Advanced cutaneous melanoma is one of the most challenging cancers to treat because of its high plasticity, metastatic potential, and resistance to treatment. New targeted therapies and immunotherapies have shown remarkable clinical efficacy. However, such treatments are limited to a subset of patients and relapses often occur, warranting validation of novel targeted therapies. Posttranslational modification of proteins by ubiquitin coordinates essential cellular functions, including ubiquitin-proteasome system (UPS) function and protein homeostasis. Deubiquitinating enzymes (DUB) have been associated to multiple diseases, including cancer. However, their exact involvement in melanoma development and therapeutic resistance remains poorly understood.
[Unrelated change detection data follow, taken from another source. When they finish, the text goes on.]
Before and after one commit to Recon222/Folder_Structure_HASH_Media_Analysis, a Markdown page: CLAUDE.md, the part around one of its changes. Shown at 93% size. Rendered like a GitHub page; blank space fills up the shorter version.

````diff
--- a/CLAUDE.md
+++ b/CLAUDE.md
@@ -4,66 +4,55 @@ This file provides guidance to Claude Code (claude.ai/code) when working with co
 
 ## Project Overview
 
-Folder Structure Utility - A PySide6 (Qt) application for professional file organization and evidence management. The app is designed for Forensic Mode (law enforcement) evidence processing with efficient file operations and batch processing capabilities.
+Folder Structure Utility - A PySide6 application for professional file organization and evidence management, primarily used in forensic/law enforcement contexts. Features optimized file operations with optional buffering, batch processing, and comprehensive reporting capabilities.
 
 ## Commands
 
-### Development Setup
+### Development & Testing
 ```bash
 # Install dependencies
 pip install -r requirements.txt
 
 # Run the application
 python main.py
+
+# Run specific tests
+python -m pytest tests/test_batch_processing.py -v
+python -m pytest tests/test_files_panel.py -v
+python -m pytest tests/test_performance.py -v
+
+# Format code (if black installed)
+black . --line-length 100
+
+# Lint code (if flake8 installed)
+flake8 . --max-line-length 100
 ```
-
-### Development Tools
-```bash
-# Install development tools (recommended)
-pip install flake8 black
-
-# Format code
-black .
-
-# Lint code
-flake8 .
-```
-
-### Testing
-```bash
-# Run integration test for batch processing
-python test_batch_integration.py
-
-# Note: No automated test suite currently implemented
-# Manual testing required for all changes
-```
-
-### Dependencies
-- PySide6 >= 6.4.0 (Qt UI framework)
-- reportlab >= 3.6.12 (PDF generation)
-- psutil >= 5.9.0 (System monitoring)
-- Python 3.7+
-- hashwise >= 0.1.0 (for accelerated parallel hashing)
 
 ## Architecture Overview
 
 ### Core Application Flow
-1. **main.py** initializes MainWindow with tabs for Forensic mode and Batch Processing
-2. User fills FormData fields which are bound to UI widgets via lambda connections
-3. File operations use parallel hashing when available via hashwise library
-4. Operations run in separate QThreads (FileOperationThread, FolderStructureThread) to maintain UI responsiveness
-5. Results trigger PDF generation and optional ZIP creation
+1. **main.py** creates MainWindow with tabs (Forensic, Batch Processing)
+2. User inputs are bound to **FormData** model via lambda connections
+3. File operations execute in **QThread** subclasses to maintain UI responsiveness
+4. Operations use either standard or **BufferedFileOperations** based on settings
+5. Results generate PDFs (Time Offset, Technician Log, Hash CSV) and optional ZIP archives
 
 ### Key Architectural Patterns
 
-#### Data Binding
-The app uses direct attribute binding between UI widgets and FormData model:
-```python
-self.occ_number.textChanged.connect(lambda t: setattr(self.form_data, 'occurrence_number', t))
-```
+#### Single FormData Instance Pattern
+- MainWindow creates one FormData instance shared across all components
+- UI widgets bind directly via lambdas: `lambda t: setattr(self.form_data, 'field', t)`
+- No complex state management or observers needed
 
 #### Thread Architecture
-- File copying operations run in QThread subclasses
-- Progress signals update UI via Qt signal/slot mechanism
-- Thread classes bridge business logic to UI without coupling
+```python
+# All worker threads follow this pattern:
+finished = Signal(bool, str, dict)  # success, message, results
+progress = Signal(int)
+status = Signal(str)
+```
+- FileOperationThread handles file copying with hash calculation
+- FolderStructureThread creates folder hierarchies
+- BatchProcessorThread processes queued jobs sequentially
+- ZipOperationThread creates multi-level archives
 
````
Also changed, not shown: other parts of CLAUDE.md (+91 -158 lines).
Using a DUB trap assay to label cellular active DUBs, we have observed an increased activity of the proteasome-associated DUB, USP14 (Ubiquitin-specific peptidase 14) in melanoma cells compared with melanocytes. Our survey of public gene expression databases indicates that high expression of USP14 correlates with melanoma progression and with a poorer survival rate in metastatic melanoma patients. Knockdown or pharmacologic inhibition of USP14 dramatically impairs viability of melanoma cells irrespective of the mutational status of BRAF, NRAS, or TP53 and their transcriptional cell state, and overcomes resistance to MAPK-targeting therapies both in vitro and in human melanoma xenografted mice. At the molecular level, we find that inhibition of USP14 rapidly triggers accumulation of poly-ubiquitinated proteins and chaperones, mitochondrial dysfunction, ER stress, and a ROS production leading to a caspase-independent cell death. Our results provide a rationale for targeting the proteasome-associated DUB USP14 to treat and combat melanomas. Mol Cancer Ther; 17(7); 1416-29. ©2018 AACR.
©2018 American Association for Cancer Research.